Fermilab’s 50th anniversary year has arrived, and though we’re happy to toot our own horn, on Saturday night Chicago’s Mucca Pazza tooted theirs for us.
Fermilab is America’s particle physics and accelerator laboratory. Our vision is to solve the mysteries of matter, energy, space and time for the benefit of all.
Neutron stars have earned their share of superlatives since their discovery in 1967.
Fermilab’s beginnings can be traced to a 1963 report by a panel of U.S. scientists led by Norman Ramsey. In the 50 years since, Fermilab has grown to a laboratory of 1,800 employees, and scientists from 44 countries come to Fermilab to participate in its forefront particle physics programs.
How can we measure the worth of scientific knowledge? Economic analysts give it a shot.
The Presidential Early Career Awards highlight the key role that the administration places in encouraging and accelerating American innovation to grow our economy and tackle our greatest challenges.

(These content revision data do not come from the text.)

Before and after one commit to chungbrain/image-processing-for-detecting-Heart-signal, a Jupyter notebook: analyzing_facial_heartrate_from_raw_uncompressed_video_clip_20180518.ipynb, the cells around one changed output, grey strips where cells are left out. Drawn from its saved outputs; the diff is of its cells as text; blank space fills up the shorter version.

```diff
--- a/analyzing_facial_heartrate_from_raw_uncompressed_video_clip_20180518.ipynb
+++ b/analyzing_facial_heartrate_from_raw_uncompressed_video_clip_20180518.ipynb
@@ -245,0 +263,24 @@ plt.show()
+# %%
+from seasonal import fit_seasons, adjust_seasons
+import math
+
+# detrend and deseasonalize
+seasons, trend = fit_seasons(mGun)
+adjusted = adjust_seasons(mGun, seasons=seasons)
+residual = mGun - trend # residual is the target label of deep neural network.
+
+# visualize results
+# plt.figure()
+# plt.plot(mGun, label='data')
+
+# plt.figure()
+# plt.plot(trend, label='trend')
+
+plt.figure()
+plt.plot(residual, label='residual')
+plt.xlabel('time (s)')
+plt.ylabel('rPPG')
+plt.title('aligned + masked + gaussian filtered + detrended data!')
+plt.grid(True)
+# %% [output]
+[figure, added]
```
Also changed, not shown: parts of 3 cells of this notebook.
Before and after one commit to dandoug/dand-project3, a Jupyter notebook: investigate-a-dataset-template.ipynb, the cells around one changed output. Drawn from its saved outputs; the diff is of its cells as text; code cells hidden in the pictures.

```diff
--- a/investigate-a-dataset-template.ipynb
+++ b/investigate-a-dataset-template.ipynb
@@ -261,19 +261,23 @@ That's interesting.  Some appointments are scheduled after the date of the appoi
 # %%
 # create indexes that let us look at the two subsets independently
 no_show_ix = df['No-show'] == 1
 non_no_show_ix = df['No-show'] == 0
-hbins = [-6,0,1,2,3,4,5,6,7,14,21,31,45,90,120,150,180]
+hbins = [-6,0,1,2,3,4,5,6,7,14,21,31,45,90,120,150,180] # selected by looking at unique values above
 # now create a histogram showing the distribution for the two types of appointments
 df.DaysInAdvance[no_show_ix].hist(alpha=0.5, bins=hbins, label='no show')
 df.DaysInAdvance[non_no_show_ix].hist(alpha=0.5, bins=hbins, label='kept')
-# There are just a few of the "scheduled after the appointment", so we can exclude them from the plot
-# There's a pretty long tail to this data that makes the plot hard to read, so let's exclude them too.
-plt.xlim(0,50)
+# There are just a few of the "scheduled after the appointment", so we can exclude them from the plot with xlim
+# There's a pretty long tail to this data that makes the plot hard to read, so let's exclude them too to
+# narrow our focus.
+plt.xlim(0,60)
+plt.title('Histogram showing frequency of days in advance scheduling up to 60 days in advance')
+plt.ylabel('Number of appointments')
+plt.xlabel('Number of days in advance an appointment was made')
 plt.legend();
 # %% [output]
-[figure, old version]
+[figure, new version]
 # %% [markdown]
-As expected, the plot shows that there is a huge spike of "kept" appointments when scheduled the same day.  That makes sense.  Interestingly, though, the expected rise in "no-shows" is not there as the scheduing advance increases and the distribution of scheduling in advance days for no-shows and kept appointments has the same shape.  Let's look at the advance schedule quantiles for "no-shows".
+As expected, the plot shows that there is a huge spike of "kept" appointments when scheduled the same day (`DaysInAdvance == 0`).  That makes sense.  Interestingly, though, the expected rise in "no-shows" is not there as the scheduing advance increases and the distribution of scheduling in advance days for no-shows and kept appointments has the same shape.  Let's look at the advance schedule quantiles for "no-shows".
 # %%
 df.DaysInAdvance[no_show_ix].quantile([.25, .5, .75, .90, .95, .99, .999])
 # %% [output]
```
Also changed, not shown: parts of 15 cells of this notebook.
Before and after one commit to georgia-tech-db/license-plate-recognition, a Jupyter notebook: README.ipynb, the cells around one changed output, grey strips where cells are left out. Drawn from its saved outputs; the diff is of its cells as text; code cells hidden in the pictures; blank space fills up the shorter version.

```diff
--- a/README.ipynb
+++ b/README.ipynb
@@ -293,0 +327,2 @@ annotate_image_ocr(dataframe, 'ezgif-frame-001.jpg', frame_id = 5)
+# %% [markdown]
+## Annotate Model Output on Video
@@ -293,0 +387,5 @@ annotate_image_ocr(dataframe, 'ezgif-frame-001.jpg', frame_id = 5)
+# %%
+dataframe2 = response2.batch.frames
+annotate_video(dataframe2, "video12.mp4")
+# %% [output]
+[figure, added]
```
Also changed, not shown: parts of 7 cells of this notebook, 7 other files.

Many visitors to Fermilab reasonably conclude from its name that Enrico Fermi worked at the laboratory, but he never did. In fact, he died in 1954, years before scientists even officially recommended the construction of a U.S. accelerator laboratory.